Anyway, the last laugh was left for the editor (see below).
Thank you for that wonderful comment. Here is the article from Concord Monitor
A language kafuffle
Peter Davis, Laconia
Letter to the editor
For the Monitor
November 14. 2007 12:45AM
What is a "kafuffle"? It's not in the dictionary. Is it just another proofreading error? Or is it a further example of your acquiescence to the Israelization of American culture by attempting to pass obscure Yiddish words into the mainstream of the American language?

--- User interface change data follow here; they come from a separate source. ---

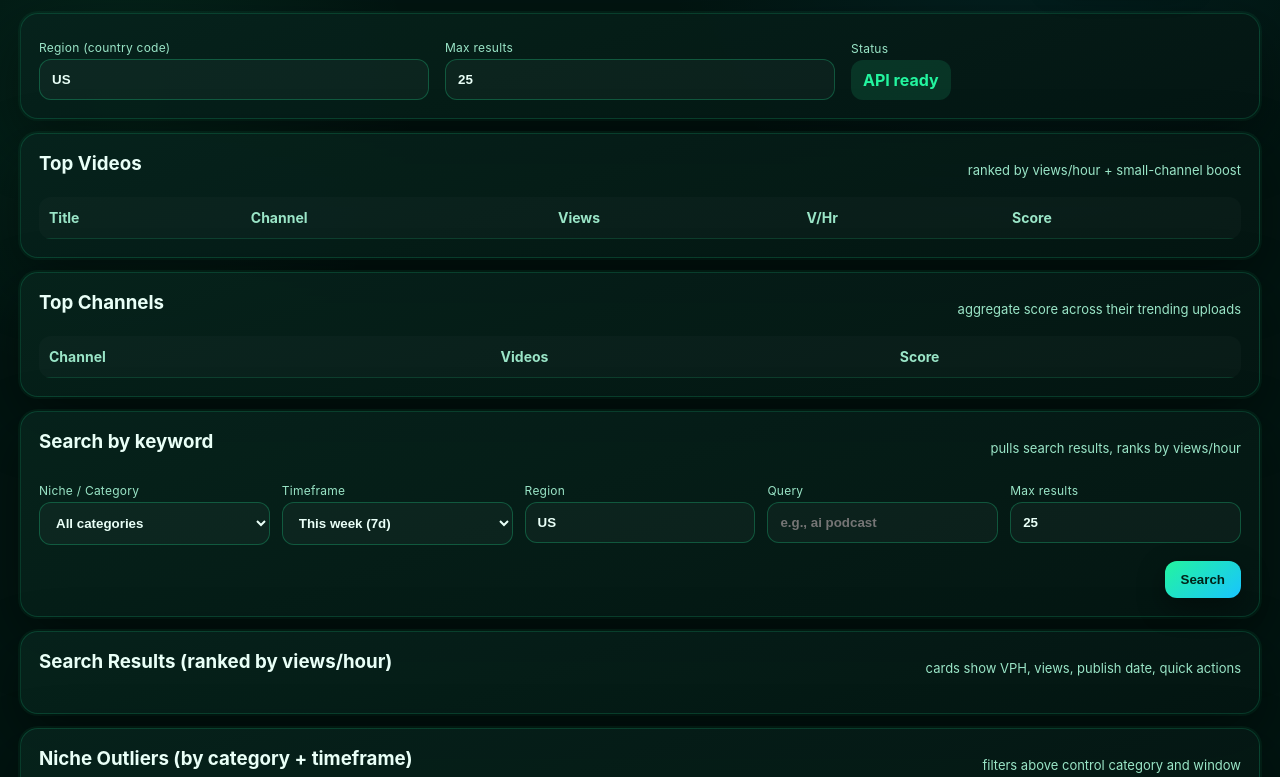
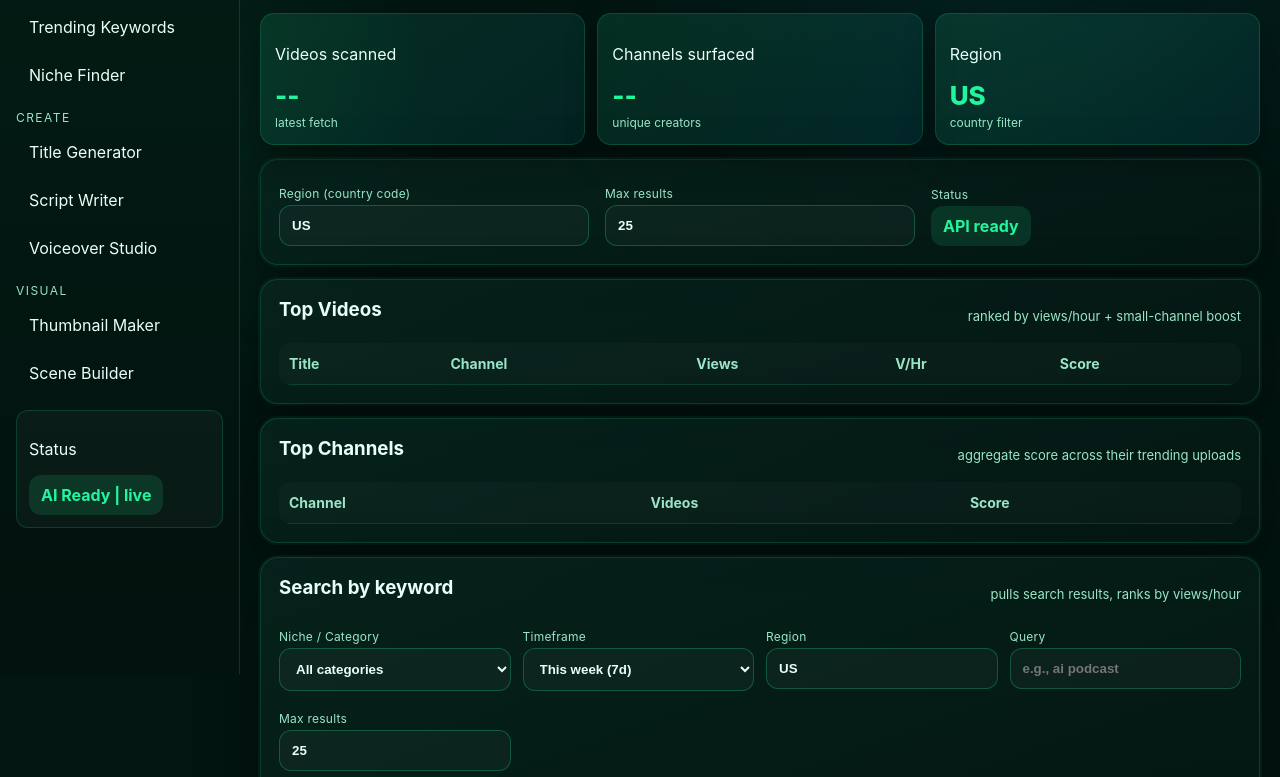
Before and after one commit to ensonder/videomoneytool, a website: page public/simple.html in a window 1280 px wide. Shown: the part 126-903 px from the top of the page. Drawn offline with Linux system fonts and the light colour scheme; no server answers.

Commit message:
Add sidebar layout, stats, and updated handoff

```diff
--- a/public/simple.html
+++ b/public/simple.html
@@ -7,6 +7,28 @@
   <link rel="stylesheet" href="style.css">
 </head>
 <body>
+  <div class="layout">
+    <aside class="sidebar">
+      <div class="logo">Tube Money AI</div>
+      <nav class="nav">
+        <div class="nav-label">Discover</div>
+        <a class="nav-item active">Outlier Engine</a>
+        <a class="nav-item">Trending Keywords</a>
+        <a class="nav-item">Niche Finder</a>
+        <div class="nav-label">Create</div>
+        <a class="nav-item">Title Generator</a>
+        <a class="nav-item">Script Writer</a>
+        <a class="nav-item">Voiceover Studio</a>
+        <div class="nav-label">Visual</div>
+        <a class="nav-item">Thumbnail Maker</a>
+        <a class="nav-item">Scene Builder</a>
+      </nav>
+      <div class="sidebar-card">
+        <p class="muted">Status</p>
+        <div class="status-chip">AI Ready | live</div>
+      </div>
+    </aside>
+
     <main class="page">
       <header class="hero">
         <div>
@@ -19,6 +41,24 @@
           <span class="dot-badge">LIVE</span>
         </div>
       </header>
+
+      <section class="stat-grid">
+        <div class="stat-card">
+          <p class="muted">Videos scanned</p>
+          <div class="stat-value" id="stat-videos">--</div>
+          <div class="stat-sub">latest fetch</div>
+        </div>
+        <div class="stat-card">
+          <p class="muted">Channels surfaced</p>
+          <div class="stat-value" id="stat-channels">--</div>
+          <div class="stat-sub">unique creators</div>
+        </div>
+        <div class="stat-card">
+          <p class="muted">Region</p>
+          <div class="stat-value" id="stat-region">US</div>
+          <div class="stat-sub">country filter</div>
+        </div>
+      </section>
 
       <div class="controls-row card">
         <div class="control">
@@ -121,6 +161,7 @@
     </section>
     <pre id="error"></pre>
     </main>
+  </div>
   <script>
     const categories = [
       { id: "0", name: "All categories" },
@@ -182,6 +223,10 @@
         tr.innerHTML = `<td>${c.channelTitle}</td><td>${c.videos}</td><td>${c.score.toFixed(0)}</td>`;
         cbody.appendChild(tr);
       });
+      const regionVal = document.getElementById('region').value || 'US';
+      document.getElementById('stat-videos').textContent = data.videos.length;
+      document.getElementById('stat-channels').textContent = data.channels.length;
+      document.getElementById('stat-region').textContent = regionVal.toUpperCase();
       }
     async function doSearch() {
       const q = document.getElementById('query').value;
--- a/public/style.css
+++ b/public/style.css
@@ -14,6 +14,47 @@ body {
   margin: 0;
   background: radial-gradient(circle at 10% 20%, rgba(35,245,159,0.08), transparent 20%), radial-gradient(circle at 80% 0%, rgba(24,196,255,0.08), transparent 25%), #021511;
   color: var(--text);
+}
+.layout { display: flex; min-height: 100vh; }
+.sidebar {
+  width: 240px;
+  padding: 24px 16px;
+  background: linear-gradient(180deg, #031b14, #02120e);
+  border-right: 1px solid var(--border);
+  position: sticky;
+  top: 0;
+  height: 100vh;
+}
+.logo { font-weight: 800; font-size: 18px; margin-bottom: 18px; color: var(--accent); letter-spacing: 0.04em; }
+.nav-label { color: var(--muted); font-size: 12px; text-transform: uppercase; letter-spacing: 0.12em; margin: 14px 0 6px; }
+.nav-item {
+  display: block;
+  padding: 10px 12px;
+  border-radius: 10px;
+  margin-bottom: 6px;
+  color: var(--text);
+  text-decoration: none;
+  background: transparent;
+  border: 1px solid transparent;
+  cursor: default;
+}
+.nav-item.active {
+  background: rgba(35,245,159,0.14);
+  border-color: var(--border);
+  color: var(--accent);
+}
+.sidebar-card {
+  margin-top: 16px;
+  padding: 12px;
+  border-radius: 12px;
+  background: rgba(255,255,255,0.03);
+  border: 1px solid var(--border);
+}
+.page {
+  flex: 1;
+  max-width: 1280px;
+  margin: 0 auto;
+  padding: 32px 20px 72px;
 }
 .page {
   max-width: 1280px;
@@ -96,6 +137,21 @@ button {
 }
 button:hover { transform: translateY(-1px) scale(1.01); box-shadow: 0 14px 34px rgba(0,0,0,0.45); }
 .actions-row { display: flex; justify-content: flex-end; margin-top: 6px; }
+.stat-grid {
+  display: grid;
+  grid-template-columns: repeat(auto-fit, minmax(180px, 1fr));
+  gap: 12px;
+  margin-top: 8px;
+}
+.stat-card {
+  padding: 14px;
+  background: linear-gradient(145deg, rgba(35,245,159,0.12), rgba(24,196,255,0.08));
+  border: 1px solid var(--border);
+  border-radius: 14px;
+  box-shadow: 0 14px 30px rgba(0,0,0,0.35);
+}
+.stat-value { font-size: 26px; font-weight: 800; color: var(--accent); margin-bottom: 4px; }
+.stat-sub { color: var(--muted); font-size: 12px; }
 .mini {
   margin: 2px 4px 0 0;
   padding: 6px 9px;
```
Also changed, not shown: handoff.md (added, +23 -0 lines). Lines whose indentation alone changed are shown as unchanged.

It's bad enough that we are steered toward war with the entire Arab world and beyond because our "friend" Israel won't relinquish its occupation of Palestine and make peace with its neighbors. Still we are suckered into giving Israel, the 14th richest country on earth, billions and billions of our tax dollars in foreign aid every year, and we gave it carte blanche to rampage through Lebanon destroying everything in its path and inflicting collective punishment on its people, an aggression internationally condemned as a war crime, yet condoned by the Bush administration and sheepishly accepted by the American people.
How can we hold our heads high and proud when our own county illegally attacks and invades an Arab country that had done nothing to us, killing hundreds of thousands of civilians and wrecking their entire infrastructure, clearly Bush war crimes, all for the benefit of Israel because Saddam was assisting the families of Palestinian martyrs in their struggle against the illegal Israeli occupation of their land? We shouldn't be proud to be associated with Israel, and I don't appreciate their insidious adulteration of our language.
(The word "kafuffle" appeared in a Sunday Monitor Viewpoints column called "A tip for Clinton: Change the subject" by Hillary Nelson on Nov. 11. Webster's New Millennium Dictionary of English defines it as "disorder" or "commotion." It can also be spelled curfuffle, kafuffle and gefuffle. The etymology is not Yiddish but rather Gaelic. Ed.)